__TASK REQUIREMENTS__
All lines in the entries below that hold "Root" make up the answer.

[WORKING DATA — start]

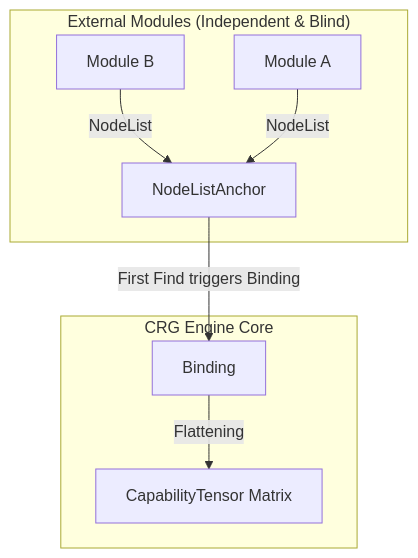
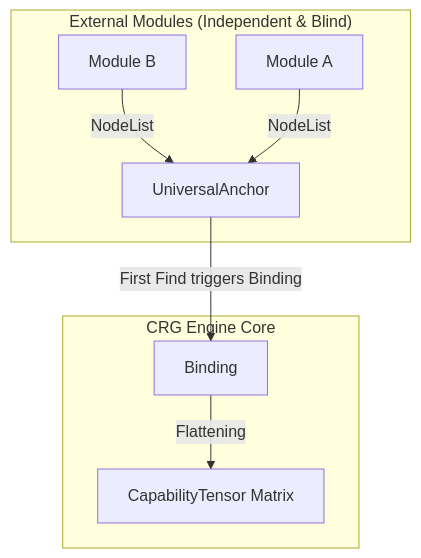
One commit to CT-74/CapabilityReconstructionGraph changed the first of 3 diagrams in paper/paper.md. Above: the diagram before and after it, drawn with Mermaid. The commit also changed other lines of this file and 3 other files, not shown here.

````diff
--- a/paper/paper.md
+++ b/paper/paper.md
@@ -23,14 +23,14 @@
 ```mermaid
 graph TD
     subgraph "External Modules (Independent & Blind)"
         B[Module B] -->|NodeList| Anchor
         A[Module A] -->|NodeList| Anchor
     end
     subgraph "CRG Engine Core"
-        Anchor[NodeListAnchor]
+        Anchor[UniversalAnchor]
         Binding[Binding]
         Tensor[CapabilityTensor Matrix]
     end
     Anchor -->|First Find triggers Binding| Binding
     Binding -->|Flattening| Tensor
 ```
````
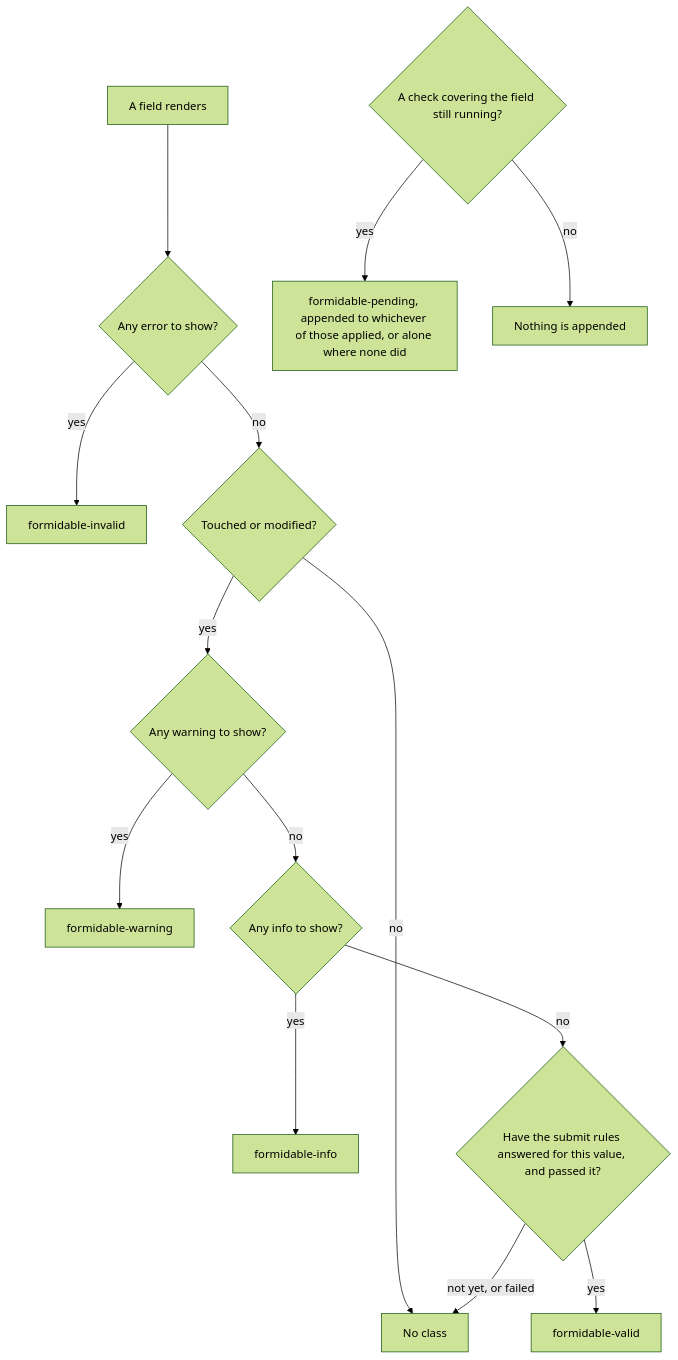
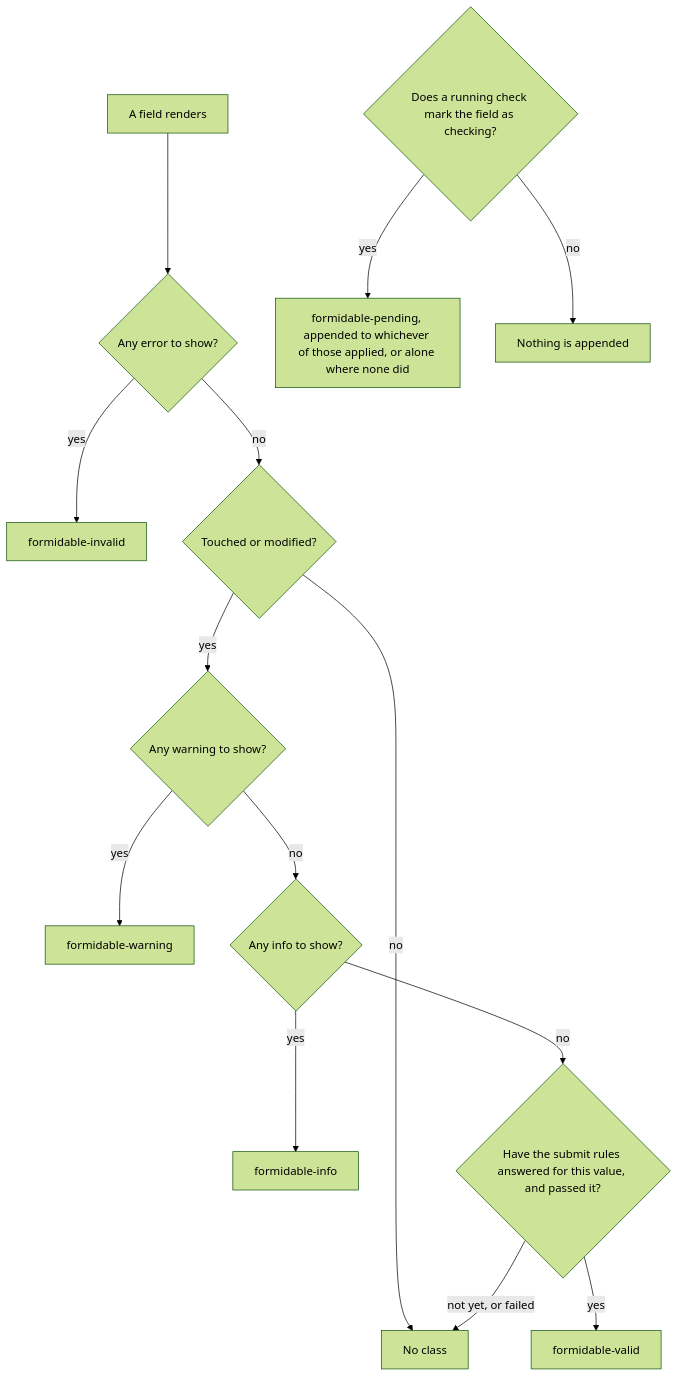
One commit to xfunc-pty-ltd/formidable changed the diagram in docs/css-and-accessibility.md. Above: the diagram before and after it, drawn with Mermaid (forest theme). The commit also changed other lines of this file and 12 other files, not shown here.

````diff
--- a/docs/css-and-accessibility.md
+++ b/docs/css-and-accessibility.md
@@ -54,16 +54,16 @@
 ```mermaid
 flowchart TD
     A["A field renders"] --> E{"Any error to show?"}
     E -- "yes" --> INV["formidable-invalid"]
     E -- "no" --> T{"Touched or modified?"}
     T -- "no" --> NONE["No class"]
     T -- "yes" --> W{"Any warning to show?"}
     W -- "yes" --> WARN["formidable-warning"]
     W -- "no" --> I{"Any info to show?"}
     I -- "yes" --> INFO["formidable-info"]
     I -- "no" --> S{"Have the submit rules answered for this value, and passed it?"}
     S -- "yes" --> OK["formidable-valid"]
     S -- "not yet, or failed" --> NONE
-    P{"A check covering the field still running?"} -- "yes" --> PEND["formidable-pending, appended to whichever of those applied, or alone where none did"]
+    P{"Does a running check mark the field as checking?"} -- "yes" --> PEND["formidable-pending, appended to whichever of those applied, or alone where none did"]
     P -- "no" --> SAME["Nothing is appended"]
 ```
````
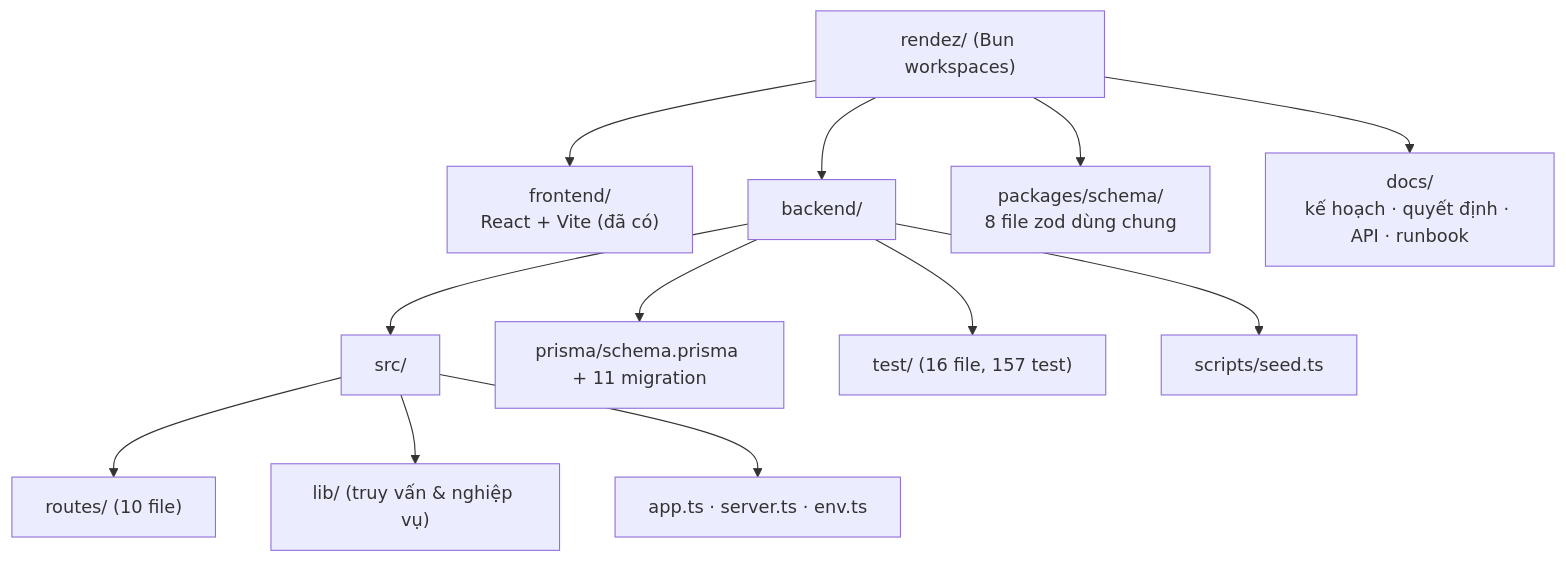
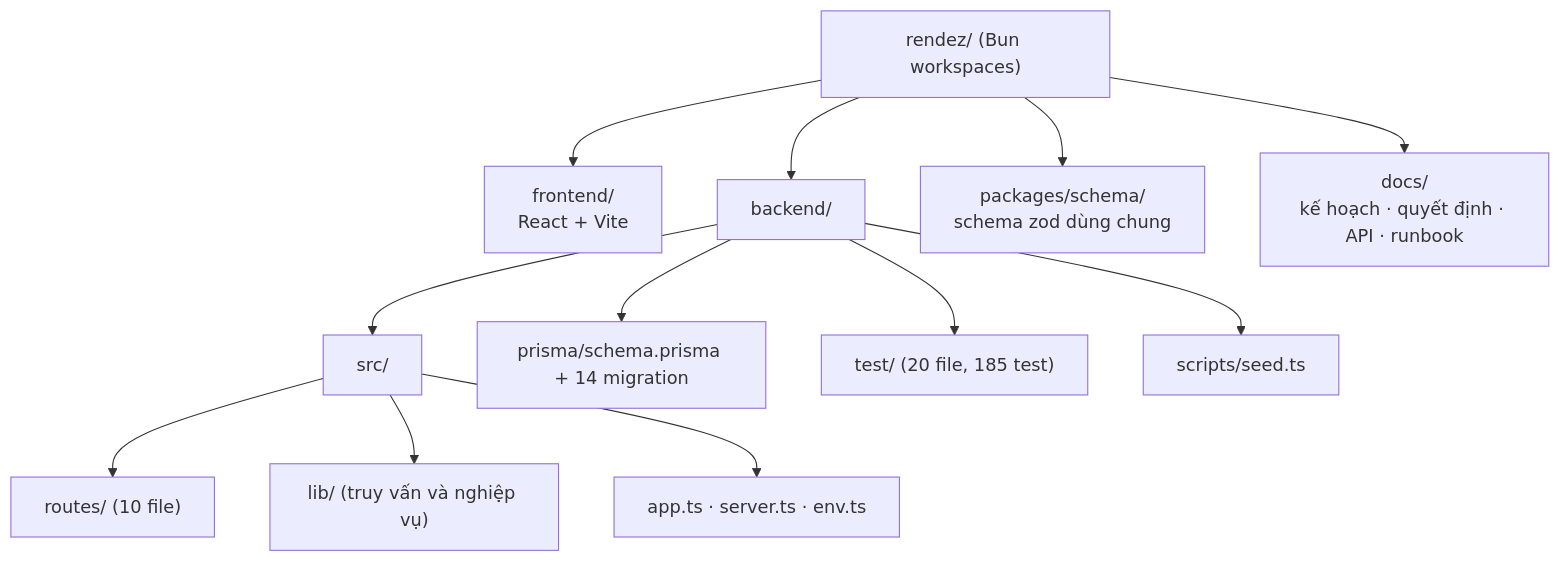
One commit to longqt321/Rendez-PBL6 changed the sixth of 14 diagrams in docs/bao-cao/BAO-CAO-DO-AN.md. Above: the diagram before and after it, drawn with Mermaid. The commit also changed other lines of this file, not shown here.

````diff
--- a/docs/bao-cao/BAO-CAO-DO-AN.md
+++ b/docs/bao-cao/BAO-CAO-DO-AN.md
@@ -445,15 +495,15 @@
 ```mermaid
 flowchart TB
   Root["rendez/ (Bun workspaces)"]
-  Root --> FE["frontend/<br/>React + Vite (đã có)"]
+  Root --> FE["frontend/<br/>React + Vite"]
   Root --> BE["backend/"]
-  Root --> PKG["packages/schema/<br/>8 file zod dùng chung"]
+  Root --> PKG["packages/schema/<br/>schema zod dùng chung"]
   Root --> DOC["docs/<br/>kế hoạch · quyết định · API · runbook"]
   BE --> SRC["src/"]
   SRC --> R["routes/ (10 file)"]
-  SRC --> L["lib/ (truy vấn & nghiệp vụ)"]
+  SRC --> L["lib/ (truy vấn và nghiệp vụ)"]
   SRC --> I["app.ts · server.ts · env.ts"]
-  BE --> PR["prisma/schema.prisma + 11 migration"]
-  BE --> T["test/ (16 file, 157 test)"]
+  BE --> PR["prisma/schema.prisma + 14 migration"]
+  BE --> T["test/ (20 file, 185 test)"]
   BE --> SC["scripts/seed.ts"]
 ```
````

[WORKING DATA — finish]

__RESPONSE BOX__
   Root["rendez/ (Bun workspaces)"]
-  Root --> FE["frontend/<br/>React + Vite (đã có)"]
+  Root --> FE["frontend/<br/>React + Vite"]
   Root --> BE["backend/"]
-  Root --> PKG["packages/schema/<br/>8 file zod dùng chung"]
+  Root --> PKG["packages/schema/<br/>schema zod dùng chung"]
   Root --> DOC["docs/<br/>kế hoạch · quyết định · API · runbook"]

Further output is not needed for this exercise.